- _Problem details_
Read the records that follow and state how many lines hold "visible", adding nothing else.

(Before and after images)
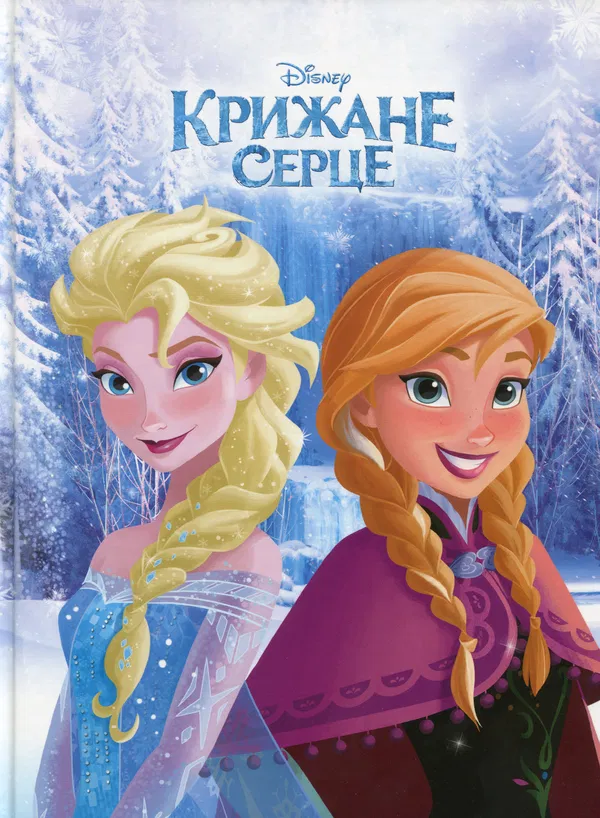
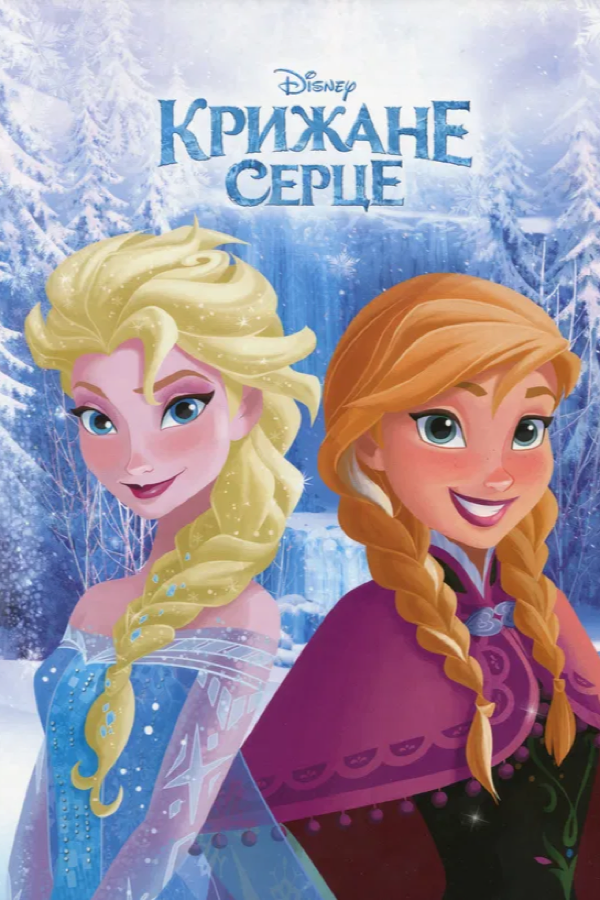
Normalize movie posters to uniform 600x900 crop for sharper cards.

diff --git a/src/app/lectures/kino/movies/page.tsx b/src/app/lectures/kino/movies/page.tsx
@@ -96,17 +96,17 @@ export default function MoviesPracticePage() {
             onClick={() => openMovie(i)}
             className="overflow-hidden rounded-xl border border-ink-line bg-ink-raised text-left transition-colors hover:border-gold"
           >
-            <div className="relative aspect-[2/3] w-full bg-ink">
-              {movie.poster && (
-                <Image
-                  src={movie.poster}
-                  alt={movie.title}
-                  fill
-                  sizes="(max-width: 640px) 50vw, 33vw"
-                  className="object-cover"
-                />
-              )}
-            </div>
+            {movie.poster && (
+              <Image
+                src={movie.poster}
+                alt={movie.title}
+                width={600}
+                height={900}
+                sizes="(max-width: 640px) 50vw, 33vw"
+                className="block aspect-[2/3] w-full bg-ink object-cover"
+                quality={95}
+              />
+            )}
             <div className="p-4">
               <p className="font-display text-base leading-snug text-paper sm:text-lg">{movie.title}</p>
               <div className="mt-3 flex gap-1.5">
@@ -129,9 +129,14 @@ export default function MoviesPracticePage() {
           <div className="w-full max-w-lg rounded-2xl border border-ink-line bg-ink-raised p-6">
             <div className="mb-4 flex items-start gap-4">
               {active.poster && (
-                <div className="relative h-20 w-14 shrink-0 overflow-hidden rounded-md border border-ink-line">
-                  <Image src={active.poster} alt="" fill sizes="56px" className="object-cover" />
-                </div>
+                <Image
+                  src={active.poster}
+                  alt=""
+                  width={56}
+                  height={84}
+                  className="h-20 w-14 shrink-0 rounded-md border border-ink-line object-cover"
+                  quality={95}
+                />
               )}
               <div className="min-w-0 flex-1">
                 <div className="flex items-center justify-between gap-3">
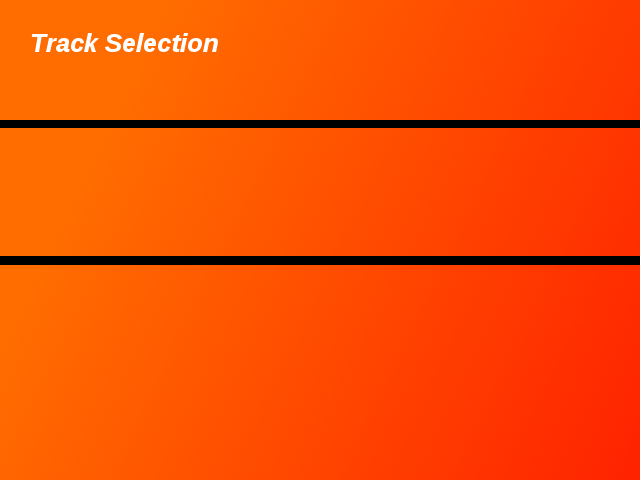
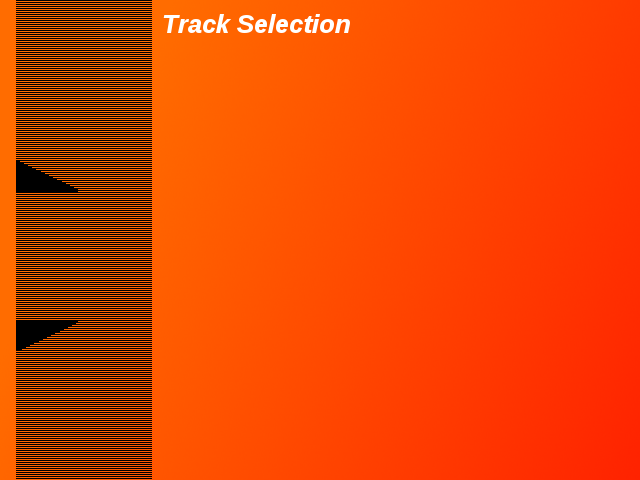
Improved track selector

Changed region(s): [[0.0, 0.0, 1.0, 1.0]]

diff --git a/platakart/trackselect.py b/platakart/trackselect.py
@@ -1,50 +1,116 @@
 # -*- coding: utf-8; -*-
 
-import logging
 from collections import namedtuple
+from random import sample
+import logging
+import string
 
 from pubsub import pub
 import pygame.display
 import pygame.font
 import pygame.sprite
+from pygame import K_LEFT, K_RIGHT, K_UP, K_DOWN
 
 logger = logging.getLogger("platakart.trackselect")
 
-from platakart.ui import Scene
+from platakart.ui import BLACK
+from platakart.ui import BLUE
+from platakart.ui import WHITE
 from platakart.ui import Button
+from platakart.ui import Scene
 
-WHITE = (255, 255, 255)
 
-
-TrackInfo = namedtuple("TrackInfo", "name, description, thumbnail")
+TrackInfo = namedtuple("TrackInfo", "key, name, description, thumbnail")
 
 
 class TrackButton(pygame.sprite.DirtySprite):
 
-    def __init__(self, thumb_surf, pos, track_info):
+    def __init__(self, font, thumb_surf, track_info):
         super(TrackButton, self).__init__()
-        self.image = thumb_surf
-        self.thumb_surf = thumb_surf
+        self.thumb_surf = thumb_surf.copy()
+        self.image = self.thumb_surf
+        thumb_rect = self.thumb_surf.get_rect().inflate(-1, -1)
+        pygame.draw.rect(self.thumb_surf, BLACK, thumb_rect, 2)
+        self.hover_surf = thumb_surf.copy()
+        highlight_rect = self.hover_surf.get_rect().inflate(-24, -24)
+        pygame.draw.rect(
+            self.hover_surf, BLUE, highlight_rect, 8)
+        self.track_info = track_info
         self.rect = self.image.get_rect()
-        self.rect.topleft = pos
+        salt = "".join(sample(string.lowercase, 2))
+        label_surf = font.render(track_info.name + salt, True, WHITE)
+        label_rect = label_surf.get_rect()
+        label_rect.center = self.rect.center
+        self.thumb_surf.blit(label_surf, label_rect)
+        self.hover_surf.blit(label_surf, label_rect)
+        pub.subscribe(self.on_mouse_move, "input.mouse-move")
 
     def on_mouse_move(self, pos, rel, buttons):
-        if self.rect.containspoint(pos):
-            logger.debug("Moused over %s" % track_info["name"])
+        if self.rect.collidepoint(pos):
+            self.image = self.hover_surf
+            self.dirty = 1
+        elif self.image is self.hover_surf:
+            self.image = self.thumb_surf
+
+    def on_mouse_up(self, pos, button):
+        if self.rect.collidepoint(pos):
+            pub.sendMessage(
+                "track-select.track-thumb.clicked",
+                name=self.track_info.name)
 
 
 class TrackButtonBar(pygame.sprite.RenderUpdates):
 
-    def __init__(self):
+    def __init__(self, rect):
         super(TrackButtonBar, self).__init__()
         self.selected_index = 0
         self.tiles_to_show = 0
+        self.rect = rect
+        self.dirty = True
+        pub.subscribe(self.on_key_up, "input.key-up")
 
     def update(self):
         """Reposition all of the images based on the selected_index"""
         super(TrackButtonBar, self).update()
-        
-        
+
+    def on_key_up(self, key, mod):
+        if key == K_LEFT or key == K_UP:
+            self.selected_index -= 1
+        elif key == K_RIGHT or key == K_DOWN:
+            self.selected_index += 1
+
+        buttons = [s for s in self.sprites()]
+        for button in buttons:
+            button.visible = 0
+            button.dirty = 0
+            button.rect.topleft = -128, -128
+
+        self.selected_index = max(
+            0, min(len(buttons) - 1, self.selected_index))
+
+        idx = self.selected_index
+        center_button = buttons[idx]
+        center_button.rect.center = self.rect.center
+        center_button.rect.left += 4
+
+        if idx - 1 != -1:
+            top_button = buttons[idx-1]
+            top_button.rect.center = self.rect.center
+            top_button.rect.left -= 4
+            top_button.rect.top -= 164
+            top_button.visible = 1
+            top_button.dirty = 1
+
+        if idx < len(buttons) - 1:
+            bottom_button = buttons[idx+1]
+            bottom_button.rect.center = self.rect.center
+            bottom_button.rect.left -= 4
+            bottom_button.rect.bottom += 164
+            bottom_button.visible = 1
+            bottom_button.dirty = 1
+
+        self.dirty = True
+
 
 class TrackSelectScene(Scene):
 
@@ -62,25 +128,29 @@ class TrackSelectScene(Scene):
         logger.debug("Setting up kart select scene")
         logger.debug("kart_id: %s" % options["kart_id"])
         self.font = pygame.font.SysFont("Verdana", 32)
-        self.track_buttons = pygame.sprite.RenderUpdates()
-
-        for tilemap in self.resources.tilemaps.values():
-            info = TrackInfo(tilemap.name, tilemap.description,
+        self.track_buttons = TrackButtonBar(pygame.Rect(19, 16, 128, 480))
+        font = pygame.font.SysFont("Verdana", 32)
+        for key, tilemap in self.resources.tilemaps.items():
+            info = TrackInfo(key, tilemap.name, tilemap.description,
                              tilemap.thumbnail)
             img = self.resources.images[info.thumbnail]
-            self.track_buttons.add(TrackButton(img, (0, 0), info))
+            self.track_buttons.add(
+                TrackButton(font, img, info))
 
     def teardown(self):
         logger.debug("Tearing down kart select scene")
         self.buttons = None
 
     def update(self, screen, delta):
-        if not self.rendered:
+        if self.track_buttons.dirty:
             screen_rect = screen.get_rect()
             screen.blit(self.resources.images["track-select"], screen_rect)
-            screen.blit(self.resources.images["testtrack-thumb"], (10, 128))
             pygame.display.flip()
             self.rendered = True
+            self.track_buttons.update()
+            self.track_buttons.draw(screen)
+            pygame.display.update(self.track_buttons.rect)
+            self.track_buttons.dirty = False
 
     def on_button_clicked(self, id):
         logger.debug("Kart {%s} selected" % id)

diff --git a/platakart/core.py b/platakart/core.py
@@ -166,6 +166,8 @@ class Game(object):
         MOUSEMOTION = pygame.MOUSEMOTION
         MOUSEBUTTONDOWN = pygame.MOUSEBUTTONDOWN
         MOUSEBUTTONUP = pygame.MOUSEBUTTONUP
+        KEYDOWN = pygame.KEYDOWN
+        KEYUP = pygame.KEYUP
         pygame.time.set_timer(SHOWFPSEVENT, 3000)
         self.current_scene.setup()
         while not self.shutting_down:
@@ -183,10 +185,21 @@ class Game(object):
                 elif t == MOUSEBUTTONDOWN:
                     pub.sendMessage("input.mouse-down", pos=event.pos,
                                     button=event.button)
-
                 elif t == MOUSEBUTTONUP:
                     pub.sendMessage("input.mouse-up", pos=event.pos,
                                     button=event.button)
+                elif t == KEYUP:
+                    pub.sendMessage(
+                        "input.key-up",
+                        key=event.key, 
+                        mod=event.mod)
+                elif t == KEYDOWN:
+                    pub.sendMessage(
+                        "input.key-down",
+                        unicode=event.unicode,
+                        key=event.key,
+                        mod=event.mod)
+
             delta = self.clock.tick(target_fps)
             self.current_scene.update(screen, delta)
 

diff --git a/platakart/title.py b/platakart/title.py
@@ -104,8 +104,6 @@ class TitleScene(Scene):
             self.render_percent = False
 
         if self.render_button:
-            import pdb
-            pdb.set_trace()
             screen_rect = screen.get_rect()
 
             if self.render_button == "hover":

diff --git a/platakart/ui.py b/platakart/ui.py
@@ -5,6 +5,7 @@ import pygame.sprite
 
 WHITE = (255, 255, 255)
 BLACK = (0, 0, 0)
+BLUE = (0, 0, 255)
 
 # This is probably not the best place for Scene, but putting it here
 # helps to avoid forward declarations in core.py.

- _Exercise response_
3